MANILA – "Let them talk."
This was the response of US Ambassador Philip Goldberg when asked about how the negotiations between the Philippines and US are going so far.
The Philippines and the US are engaged in another round of negotiations on an enhanced military partnership between the two countries.
If the negotiations succeed, the US will have a wider access to Philippine military bases.
During the US Embassy's "Kapihan sa Emabahada" Tuesday afternoon, Goldberg said he has talked to US representatives after the first day of negotiations at Camp Aguinaldo ended.
However, the ambassador said the results of the negotiations must be kept private.
"I did talk with the negotiators last night after the first day [of negotiations]. But let them do their thing and let them talk about the things that they need to talk about."
Goldberg said that the primary aim of the enhanced military partnership is to protect the two countries' shared interests.
He added that the US has been a strong ally of the Philippines over the years.
"We have been working very closely with the Philippine military for many months including the counter-terrorism front, as you know, over the last decade. We [have to] protect some of the interests that we [the US and the Philippines] have talked about [including] the freedom of the sea and the air."
Presidential spokesman Edwin Lacierda last week said that the partnership will benefit the Philippines as it would help the country improve its defense.
"The reason why it helps is because there is some technology transfer, there’s knowledge sharing between the American forces and Philippine forces when they conduct military exercises."
"It improves the quality of the Philippines in terms of preparedness," Lacierda said.
Goldberg, meanwhile, said he is aware that there are certain groups in the country that strongly oppose the proposed agreement between the US and the Philippines.
However, he said these groups have every right to voice out their sentiments.
"In terms of the groups that may oppose this, that is their democratic right," he said.
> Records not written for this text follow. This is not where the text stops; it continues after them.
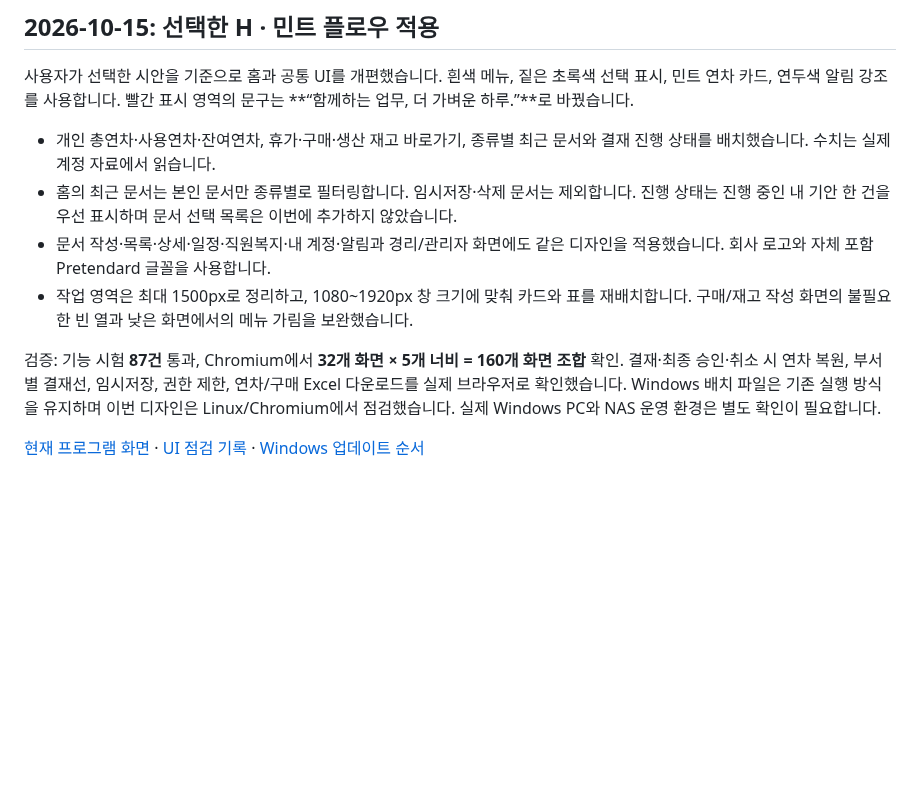
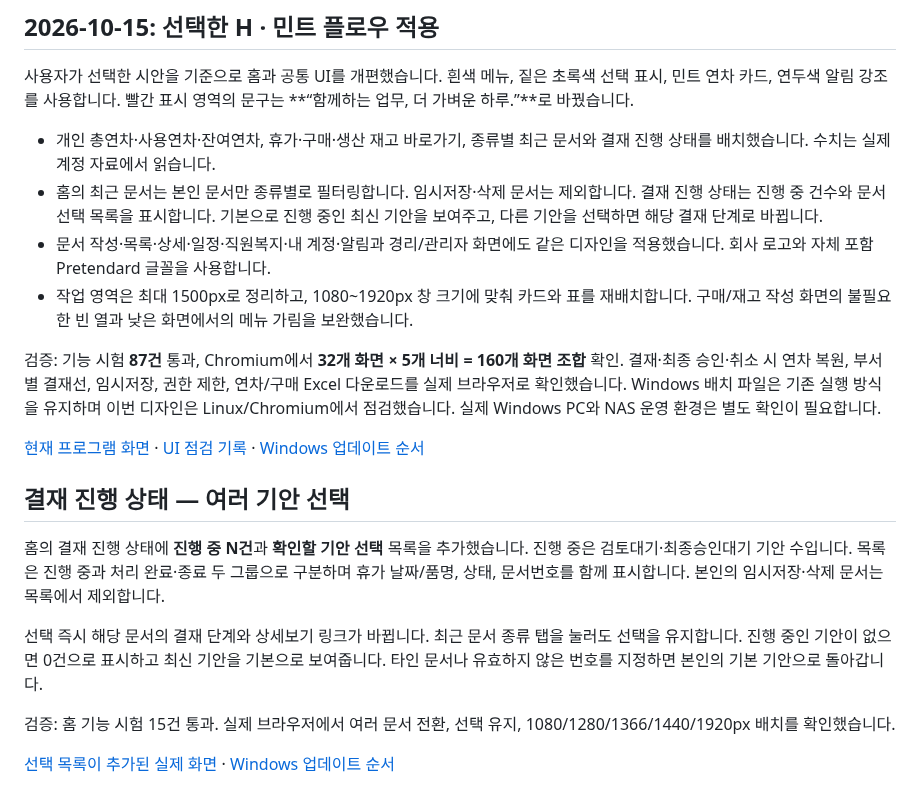
Before and after one commit to xenoqc23/company-approval-system, a Markdown page: README.md, the part around the change. GitHub-like rendering; blank space fills up the shorter version.

Commit message:
Add own-document selector and pending count to home approval progress

```diff
--- a/README.md
+++ b/README.md
@@ -157,10 +157,21 @@ Windows PC는 기존 setup.bat 업데이트 후 run.bat으로 실행합니다.
 사용자가 선택한 시안을 기준으로 홈과 공통 UI를 개편했습니다. 흰색 메뉴, 짙은 초록색 선택 표시, 민트 연차 카드, 연두색 알림 강조를 사용합니다. 빨간 표시 영역의 문구는 **“함께하는 업무, 더 가벼운 하루.”**로 바꿨습니다.
 
 - 개인 총연차·사용연차·잔여연차, 휴가·구매·생산 재고 바로가기, 종류별 최근 문서와 결재 진행 상태를 배치했습니다. 수치는 실제 계정 자료에서 읽습니다.
-- 홈의 최근 문서는 본인 문서만 종류별로 필터링합니다. 임시저장·삭제 문서는 제외합니다. 진행 상태는 진행 중인 내 기안 한 건을 우선 표시하며 문서 선택 목록은 이번에 추가하지 않았습니다.
+- 홈의 최근 문서는 본인 문서만 종류별로 필터링합니다. 임시저장·삭제 문서는 제외합니다. 결재 진행 상태는 진행 중 건수와 문서 선택 목록을 표시합니다. 기본으로 진행 중인 최신 기안을 보여주고, 다른 기안을 선택하면 해당 결재 단계로 바뀝니다.
 - 문서 작성·목록·상세·일정·직원복지·내 계정·알림과 경리/관리자 화면에도 같은 디자인을 적용했습니다. 회사 로고와 자체 포함 Pretendard 글꼴을 사용합니다.
 - 작업 영역은 최대 1500px로 정리하고, 1080~1920px 창 크기에 맞춰 카드와 표를 재배치합니다. 구매/재고 작성 화면의 불필요한 빈 열과 낮은 화면에서의 메뉴 가림을 보완했습니다.
 
 검증: 기능 시험 **87건** 통과, Chromium에서 **32개 화면 × 5개 너비 = 160개 화면 조합** 확인. 결재·최종 승인·취소 시 연차 복원, 부서별 결재선, 임시저장, 권한 제한, 연차/구매 Excel 다운로드를 실제 브라우저로 확인했습니다. Windows 배치 파일은 기존 실행 방식을 유지하며 이번 디자인은 Linux/Chromium에서 점검했습니다. 실제 Windows PC와 NAS 운영 환경은 별도 확인이 필요합니다.
 
 [현재 프로그램 화면](docs/screenshots/README.md) · [UI 점검 기록](docs/ui-verification/README.md) · [Windows 업데이트 순서](UPDATE_WINDOWS.txt)
+
+
+## 결재 진행 상태 — 여러 기안 선택
+
+홈의 결재 진행 상태에 **진행 중 N건**과 **확인할 기안 선택** 목록을 추가했습니다. 진행 중은 검토대기·최종승인대기 기안 수입니다. 목록은 진행 중과 처리 완료·종료 두 그룹으로 구분하며 휴가 날짜/품명, 상태, 문서번호를 함께 표시합니다. 본인의 임시저장·삭제 문서는 목록에서 제외합니다.
+
+선택 즉시 해당 문서의 결재 단계와 상세보기 링크가 바뀝니다. 최근 문서 종류 탭을 눌러도 선택을 유지합니다. 진행 중인 기안이 없으면 0건으로 표시하고 최신 기안을 기본으로 보여줍니다. 타인 문서나 유효하지 않은 번호를 지정하면 본인의 기본 기안으로 돌아갑니다.
+
+검증: 홈 기능 시험 15건 통과. 실제 브라우저에서 여러 문서 전환, 선택 유지, 1080/1280/1366/1440/1920px 배치를 확인했습니다.
+
+[선택 목록이 추가된 실제 화면](docs/screenshots/home-progress-picker.png) · [Windows 업데이트 순서](UPDATE_WINDOWS.txt)
```
Also changed, not shown: docs/screenshots/README.md (+3 -1 lines), docs/ui-verification/README.md (+7 -0 lines), docs/screenshots/home-progress-picker.png (added), docs/screenshots/progress-picker.png (added), 8 other files.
The ambassador still remains hopeful that these groups would take into consideration the benefits both countries may gain from the partnership. --with The Philippine Star